The debate over D.C. statehood is a complex issue with historical, constitutional, and legal dimensions. It is also an issue with important and unresolved racial issues of a black-majority city without direct representation in Congress. I have previously voiced my view that such lack of representation for the District is unacceptable and untenable in our country.
In all, I have testified five times in the House and the Senate on this issue in Congress, particularly on the effort to simply give the District a vote in the House of Representatives. I encouraged the Congress to avoid such flagrantly unconstitutional measures of a vote as a non-state entity and instead focus on a vote of statehood or retrocession. That is why I offered a “modified retrocession plan”, which was also discussed in an academic work. Under my proposal, the mall and core federal buildings would remain the District of Columbia (as is the case in this legislation) but the remainder of the District would retrocede back to Maryland (as did the other half of the original District to Virginia). In this way, residents would receive full representation while receiving the benefits of various Maryland educational and other opportunities. That reduction of the federal enclave has been incorporated in some statehood proposals. I believed that such retrocession offered the fastest course for not just full representation but improved social and educational programs for the district residents. I laid out a phased retrocession plan that began with immediate and full representation. This could be done by congressional vote.

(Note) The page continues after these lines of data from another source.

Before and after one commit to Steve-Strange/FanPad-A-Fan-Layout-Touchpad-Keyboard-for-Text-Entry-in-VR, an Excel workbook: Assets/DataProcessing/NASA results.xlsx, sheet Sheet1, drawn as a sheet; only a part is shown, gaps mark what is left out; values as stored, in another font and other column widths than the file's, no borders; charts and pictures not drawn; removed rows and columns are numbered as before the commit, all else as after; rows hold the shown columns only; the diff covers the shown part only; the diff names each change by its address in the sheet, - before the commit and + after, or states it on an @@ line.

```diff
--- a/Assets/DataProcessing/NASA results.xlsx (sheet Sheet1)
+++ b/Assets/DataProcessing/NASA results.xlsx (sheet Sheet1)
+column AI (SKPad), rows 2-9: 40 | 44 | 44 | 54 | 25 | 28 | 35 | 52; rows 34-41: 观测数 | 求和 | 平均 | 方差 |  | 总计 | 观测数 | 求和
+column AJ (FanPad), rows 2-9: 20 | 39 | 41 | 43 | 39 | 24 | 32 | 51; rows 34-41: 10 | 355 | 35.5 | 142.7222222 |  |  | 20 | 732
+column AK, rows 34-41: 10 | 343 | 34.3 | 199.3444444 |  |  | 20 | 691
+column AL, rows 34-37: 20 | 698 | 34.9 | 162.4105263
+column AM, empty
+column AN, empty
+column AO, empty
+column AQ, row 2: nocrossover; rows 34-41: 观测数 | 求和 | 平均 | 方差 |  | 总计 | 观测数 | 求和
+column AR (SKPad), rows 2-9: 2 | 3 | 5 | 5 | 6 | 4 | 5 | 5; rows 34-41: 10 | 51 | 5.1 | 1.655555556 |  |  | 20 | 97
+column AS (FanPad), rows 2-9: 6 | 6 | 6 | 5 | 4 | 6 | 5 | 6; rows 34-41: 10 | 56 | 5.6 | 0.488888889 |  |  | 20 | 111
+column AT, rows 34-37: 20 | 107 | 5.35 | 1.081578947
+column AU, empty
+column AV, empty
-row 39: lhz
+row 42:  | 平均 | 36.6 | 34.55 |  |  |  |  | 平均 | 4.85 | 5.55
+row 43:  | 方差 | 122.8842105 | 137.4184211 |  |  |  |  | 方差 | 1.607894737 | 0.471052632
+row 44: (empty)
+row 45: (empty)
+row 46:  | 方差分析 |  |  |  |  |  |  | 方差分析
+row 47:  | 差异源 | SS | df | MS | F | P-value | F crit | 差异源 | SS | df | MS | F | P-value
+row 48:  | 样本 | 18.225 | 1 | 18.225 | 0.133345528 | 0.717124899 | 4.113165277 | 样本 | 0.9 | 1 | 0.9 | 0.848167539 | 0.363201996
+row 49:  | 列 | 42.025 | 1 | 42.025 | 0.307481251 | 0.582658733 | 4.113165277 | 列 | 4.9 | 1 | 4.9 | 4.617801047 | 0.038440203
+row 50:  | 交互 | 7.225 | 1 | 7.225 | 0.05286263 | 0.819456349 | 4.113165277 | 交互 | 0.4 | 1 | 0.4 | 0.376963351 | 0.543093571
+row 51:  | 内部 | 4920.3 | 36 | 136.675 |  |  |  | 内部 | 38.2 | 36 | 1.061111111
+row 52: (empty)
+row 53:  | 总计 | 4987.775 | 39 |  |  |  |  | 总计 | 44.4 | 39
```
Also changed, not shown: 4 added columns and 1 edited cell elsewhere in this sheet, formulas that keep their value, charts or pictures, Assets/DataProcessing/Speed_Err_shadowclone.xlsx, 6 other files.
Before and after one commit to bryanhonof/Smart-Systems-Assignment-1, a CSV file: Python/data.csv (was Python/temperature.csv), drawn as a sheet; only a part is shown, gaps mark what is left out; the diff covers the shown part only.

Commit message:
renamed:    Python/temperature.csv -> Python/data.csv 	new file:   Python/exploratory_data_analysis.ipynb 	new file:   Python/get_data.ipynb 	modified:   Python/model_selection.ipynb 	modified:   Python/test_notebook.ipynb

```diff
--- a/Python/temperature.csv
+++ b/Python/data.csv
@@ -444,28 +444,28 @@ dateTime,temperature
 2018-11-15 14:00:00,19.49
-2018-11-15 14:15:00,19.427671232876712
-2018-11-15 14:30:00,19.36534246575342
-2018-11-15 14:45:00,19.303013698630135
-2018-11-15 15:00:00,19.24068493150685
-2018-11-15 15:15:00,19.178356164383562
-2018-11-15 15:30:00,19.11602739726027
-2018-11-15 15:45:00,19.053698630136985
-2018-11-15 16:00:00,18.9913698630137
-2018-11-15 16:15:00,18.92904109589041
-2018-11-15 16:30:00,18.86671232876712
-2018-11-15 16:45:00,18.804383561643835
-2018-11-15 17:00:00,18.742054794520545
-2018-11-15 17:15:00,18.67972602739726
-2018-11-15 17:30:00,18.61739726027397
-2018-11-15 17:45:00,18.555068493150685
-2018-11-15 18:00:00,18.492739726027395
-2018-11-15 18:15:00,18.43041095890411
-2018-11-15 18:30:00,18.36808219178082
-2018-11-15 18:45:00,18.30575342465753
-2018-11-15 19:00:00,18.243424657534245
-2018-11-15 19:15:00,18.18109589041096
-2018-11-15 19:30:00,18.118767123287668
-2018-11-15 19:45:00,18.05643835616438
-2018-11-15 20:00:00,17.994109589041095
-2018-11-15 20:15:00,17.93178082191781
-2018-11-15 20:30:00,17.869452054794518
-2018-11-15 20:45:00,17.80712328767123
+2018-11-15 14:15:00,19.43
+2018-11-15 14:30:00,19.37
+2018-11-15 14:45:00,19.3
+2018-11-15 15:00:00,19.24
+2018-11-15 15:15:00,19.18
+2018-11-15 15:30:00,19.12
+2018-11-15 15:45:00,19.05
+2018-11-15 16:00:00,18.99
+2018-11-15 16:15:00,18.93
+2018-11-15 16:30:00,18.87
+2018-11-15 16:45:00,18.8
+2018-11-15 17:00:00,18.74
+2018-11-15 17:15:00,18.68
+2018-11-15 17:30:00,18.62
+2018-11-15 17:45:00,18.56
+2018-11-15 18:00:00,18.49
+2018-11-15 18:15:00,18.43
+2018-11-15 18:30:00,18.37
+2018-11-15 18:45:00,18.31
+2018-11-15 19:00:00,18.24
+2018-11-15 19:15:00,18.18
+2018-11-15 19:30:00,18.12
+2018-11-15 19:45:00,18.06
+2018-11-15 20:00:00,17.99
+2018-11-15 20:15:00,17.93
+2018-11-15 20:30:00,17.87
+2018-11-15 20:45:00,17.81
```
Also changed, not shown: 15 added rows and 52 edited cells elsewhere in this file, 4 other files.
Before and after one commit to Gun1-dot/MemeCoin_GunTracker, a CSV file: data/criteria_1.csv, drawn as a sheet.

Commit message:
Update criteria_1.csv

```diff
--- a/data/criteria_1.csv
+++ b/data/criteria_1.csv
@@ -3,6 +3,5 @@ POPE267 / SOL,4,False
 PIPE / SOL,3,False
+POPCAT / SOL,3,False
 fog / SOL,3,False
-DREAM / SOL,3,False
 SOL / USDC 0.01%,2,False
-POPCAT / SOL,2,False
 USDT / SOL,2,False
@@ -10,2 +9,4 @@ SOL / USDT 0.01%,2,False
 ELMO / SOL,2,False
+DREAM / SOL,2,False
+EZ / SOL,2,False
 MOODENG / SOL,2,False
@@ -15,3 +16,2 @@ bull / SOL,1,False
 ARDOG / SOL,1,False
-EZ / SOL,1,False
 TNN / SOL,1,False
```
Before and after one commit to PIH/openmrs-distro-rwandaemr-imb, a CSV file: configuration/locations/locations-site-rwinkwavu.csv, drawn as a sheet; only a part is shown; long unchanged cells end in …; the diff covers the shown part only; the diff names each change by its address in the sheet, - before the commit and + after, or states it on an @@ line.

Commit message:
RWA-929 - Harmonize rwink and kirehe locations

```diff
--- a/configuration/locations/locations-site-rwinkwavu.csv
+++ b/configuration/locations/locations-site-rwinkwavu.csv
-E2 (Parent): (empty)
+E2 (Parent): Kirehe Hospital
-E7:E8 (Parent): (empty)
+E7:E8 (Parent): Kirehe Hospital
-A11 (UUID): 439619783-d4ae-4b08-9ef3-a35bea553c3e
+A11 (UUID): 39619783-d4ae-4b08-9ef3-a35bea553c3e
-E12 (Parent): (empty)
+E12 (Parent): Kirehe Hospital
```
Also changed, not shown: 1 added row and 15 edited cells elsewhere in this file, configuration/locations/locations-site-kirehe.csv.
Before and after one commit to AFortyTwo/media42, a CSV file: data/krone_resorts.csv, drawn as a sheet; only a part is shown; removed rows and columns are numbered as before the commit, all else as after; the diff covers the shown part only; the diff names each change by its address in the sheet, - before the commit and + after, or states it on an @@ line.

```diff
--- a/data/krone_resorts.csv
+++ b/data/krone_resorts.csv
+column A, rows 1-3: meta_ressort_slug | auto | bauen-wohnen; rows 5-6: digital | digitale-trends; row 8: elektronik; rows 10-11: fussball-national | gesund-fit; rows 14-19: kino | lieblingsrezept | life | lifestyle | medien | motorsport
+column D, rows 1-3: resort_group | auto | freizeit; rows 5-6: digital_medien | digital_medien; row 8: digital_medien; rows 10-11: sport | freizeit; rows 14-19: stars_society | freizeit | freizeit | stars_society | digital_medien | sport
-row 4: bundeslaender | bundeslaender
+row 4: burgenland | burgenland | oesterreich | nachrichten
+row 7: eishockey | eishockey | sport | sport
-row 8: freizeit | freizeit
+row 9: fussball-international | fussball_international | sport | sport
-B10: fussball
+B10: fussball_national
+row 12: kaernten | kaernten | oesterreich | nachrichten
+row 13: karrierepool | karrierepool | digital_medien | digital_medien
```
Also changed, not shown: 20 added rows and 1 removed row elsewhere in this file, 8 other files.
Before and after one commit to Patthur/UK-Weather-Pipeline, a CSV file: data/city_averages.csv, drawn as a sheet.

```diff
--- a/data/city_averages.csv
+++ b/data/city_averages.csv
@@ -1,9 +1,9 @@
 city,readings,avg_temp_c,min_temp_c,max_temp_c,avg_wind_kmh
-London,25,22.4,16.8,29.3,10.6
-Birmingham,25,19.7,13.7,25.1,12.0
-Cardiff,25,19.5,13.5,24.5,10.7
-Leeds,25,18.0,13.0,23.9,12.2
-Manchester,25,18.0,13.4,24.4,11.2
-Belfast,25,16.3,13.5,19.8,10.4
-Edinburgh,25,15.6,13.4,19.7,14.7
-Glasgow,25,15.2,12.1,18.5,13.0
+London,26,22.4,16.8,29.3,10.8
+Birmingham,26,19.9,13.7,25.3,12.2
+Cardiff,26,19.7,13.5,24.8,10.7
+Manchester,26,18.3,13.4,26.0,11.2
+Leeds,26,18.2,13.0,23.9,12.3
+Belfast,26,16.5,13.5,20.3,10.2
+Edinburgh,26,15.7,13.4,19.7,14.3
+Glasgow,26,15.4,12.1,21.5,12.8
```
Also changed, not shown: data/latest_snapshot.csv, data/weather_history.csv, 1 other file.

People of good-faith can disagree on such proposals and the current legislation is clearly a constitutional approach to reaching a final resolution on the lack of representation in Congress. Indeed, it is important to hear from those who believe that statehood is an important step toward dealing with the historical racial inequalities and discrimination in our nation. Modified retrocession may not be enough to resolve such issues for many in our community.